EIGHTEENTH INTERNATIONAL JOINT CONFERENCE ON ARTIFICIAL INTELLIGENCE
August 9, 2003
Call for Papers
Uncertainty plays an important role in robotics at many levels, such as sensor interpretation, environment modeling, spatial reasoning, planning and decision making, self-localization, and motion control. As mobile robots are going to be used for increasingly complex tasks and environments, they are faced with the problem of how to deal with the increasing amount of uncertainty that affects the available knowledge. Dealing with uncertainty also constitutes the focus of a large research effort in AI, which has led to a large number of new theories and new techniques. However, it is only recently that the field of robot navigation has started to import some of the several techniques developed in AI for dealing with uncertain information.
This workshop is the fourth in a series of workshops aimed at bringing together researchers from robotics and AI, to provide a forum to present and discuss new approaches to dealing with uncertainty in robotic navigation. The first thee workshops in this series were held in Amsterdam (RUR '95), in Stockholm (RUR '99), and in Seattle (RUR '01). The RUR '03 workshop will welcome new ideas on different ways to deal with uncertainty in robotic applications, e.g., using probability theory, evidence theory, fuzzy sets, or qualitative representations. The ambition of this workhop is to provide the attendees with a deeper understanding of the relative merits and demerits of the various approaches to manage uncertainty in this domain. Papers comparing different approaches are especially welcome. We also welcome contributions reporting and analyzing related negative results.
Uncertainty is a pervasive phenomenon in robotics, and the ability to deal with it is vital to the development of succesfull applications. Therefore, this workshop will interest all people working in robotics both from an academy and from an industrial perspective. It will also interest researchers working in the area of uncertainty in AI since it will offer them the possibility to apply their techniques to real and challenging problems. The workshop will emphasize the interaction between scientists coming from different backgrounds.
Structure and Attendance
The workhop will cover one full day, and will include presentation of submitted papers, invited talks, a rump session, and joint discussions.
The workshop is open to all the AI community, but attendance is limited to active participants only.

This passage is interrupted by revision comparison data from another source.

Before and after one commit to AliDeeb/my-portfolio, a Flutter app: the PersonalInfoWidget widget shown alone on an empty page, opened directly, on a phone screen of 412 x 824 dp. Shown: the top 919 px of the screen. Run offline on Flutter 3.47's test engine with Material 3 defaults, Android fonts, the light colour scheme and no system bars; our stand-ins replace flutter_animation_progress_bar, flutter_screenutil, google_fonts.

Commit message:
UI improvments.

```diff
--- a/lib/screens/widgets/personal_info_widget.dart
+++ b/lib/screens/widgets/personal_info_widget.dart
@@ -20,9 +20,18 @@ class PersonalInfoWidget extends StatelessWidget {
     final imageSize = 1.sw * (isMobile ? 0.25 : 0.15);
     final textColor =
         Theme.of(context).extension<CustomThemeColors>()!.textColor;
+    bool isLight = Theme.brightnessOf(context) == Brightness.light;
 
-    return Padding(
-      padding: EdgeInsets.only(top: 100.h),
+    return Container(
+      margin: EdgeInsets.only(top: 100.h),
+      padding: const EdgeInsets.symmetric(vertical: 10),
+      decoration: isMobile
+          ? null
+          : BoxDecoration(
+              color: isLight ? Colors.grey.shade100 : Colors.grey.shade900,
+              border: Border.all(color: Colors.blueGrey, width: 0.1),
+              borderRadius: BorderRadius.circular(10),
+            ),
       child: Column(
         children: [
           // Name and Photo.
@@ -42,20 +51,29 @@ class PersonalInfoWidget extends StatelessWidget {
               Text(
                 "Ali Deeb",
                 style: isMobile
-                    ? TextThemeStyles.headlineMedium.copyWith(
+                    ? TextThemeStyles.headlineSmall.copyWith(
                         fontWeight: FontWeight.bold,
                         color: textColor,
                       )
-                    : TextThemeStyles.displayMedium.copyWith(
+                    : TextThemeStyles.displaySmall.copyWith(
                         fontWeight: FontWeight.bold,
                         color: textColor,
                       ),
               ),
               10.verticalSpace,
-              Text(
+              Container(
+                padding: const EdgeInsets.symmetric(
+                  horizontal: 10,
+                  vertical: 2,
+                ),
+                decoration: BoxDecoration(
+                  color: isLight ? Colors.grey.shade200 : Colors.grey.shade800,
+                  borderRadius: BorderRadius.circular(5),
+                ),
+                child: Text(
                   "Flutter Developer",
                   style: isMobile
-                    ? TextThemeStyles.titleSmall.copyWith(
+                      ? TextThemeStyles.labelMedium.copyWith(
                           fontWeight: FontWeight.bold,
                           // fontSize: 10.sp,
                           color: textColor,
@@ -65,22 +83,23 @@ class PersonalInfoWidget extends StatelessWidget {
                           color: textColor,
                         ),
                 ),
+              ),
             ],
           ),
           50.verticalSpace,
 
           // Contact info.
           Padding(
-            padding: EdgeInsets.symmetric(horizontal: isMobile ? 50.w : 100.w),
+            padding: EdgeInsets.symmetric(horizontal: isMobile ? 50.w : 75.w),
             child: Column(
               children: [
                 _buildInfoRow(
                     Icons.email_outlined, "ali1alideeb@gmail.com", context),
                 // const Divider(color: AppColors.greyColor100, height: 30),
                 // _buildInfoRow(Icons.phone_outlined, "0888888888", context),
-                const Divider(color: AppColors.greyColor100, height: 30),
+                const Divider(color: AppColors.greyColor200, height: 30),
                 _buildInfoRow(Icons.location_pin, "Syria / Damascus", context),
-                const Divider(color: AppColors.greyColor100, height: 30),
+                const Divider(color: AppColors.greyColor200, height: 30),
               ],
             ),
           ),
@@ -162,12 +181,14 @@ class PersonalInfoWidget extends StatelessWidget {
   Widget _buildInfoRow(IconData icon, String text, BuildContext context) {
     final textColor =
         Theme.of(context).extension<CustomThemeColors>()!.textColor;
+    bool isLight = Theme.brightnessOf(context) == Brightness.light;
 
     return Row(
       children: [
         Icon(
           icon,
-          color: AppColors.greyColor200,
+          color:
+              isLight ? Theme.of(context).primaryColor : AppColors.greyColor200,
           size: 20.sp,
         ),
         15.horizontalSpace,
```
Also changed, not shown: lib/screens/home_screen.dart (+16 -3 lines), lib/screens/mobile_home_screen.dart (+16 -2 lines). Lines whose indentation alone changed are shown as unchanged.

Perspective authors should submit a full paper of up to 10 pages, reporting original results that have not been previously published in a journal or major conference. Papers presented at workshops and specialized conferences with a limited audience are acceptable. People who are interested in participating without presenting a paper are invited to submit a two page statement of interest including: a description of their work in the workshop area, a short bio, and pointers to a few relevant publications.
To guarantee a high level of interactivity, the number or participants is limited to 40. All workshop attendees must also register to the main IJCAI conference.
Full papers should be typeset in single column, 10 or 11 point font, with at least 1 inch margins on all sides, and must be submitted as either a PS or a PDF file. Other, non-standard formats (eg, Word) cannot be accepted. Statements of interest can be submitted as a PS, PDF, or ASCII text file.
Submissions should be made electronically by e-mail to email@example.com (contact one of the chairs if you can not do that). In the body of the e-mail message, you must specify the following:
All submissions will be acknowledged within a few days. Papers will be peer-reviewed and the decision of acceptance will be mailed to the corresponding author. Accepted papers will be included in the workshop notes, distributed at the workshop, and in the workshop's web site. At least one author of each accepted paper must attend the workshop.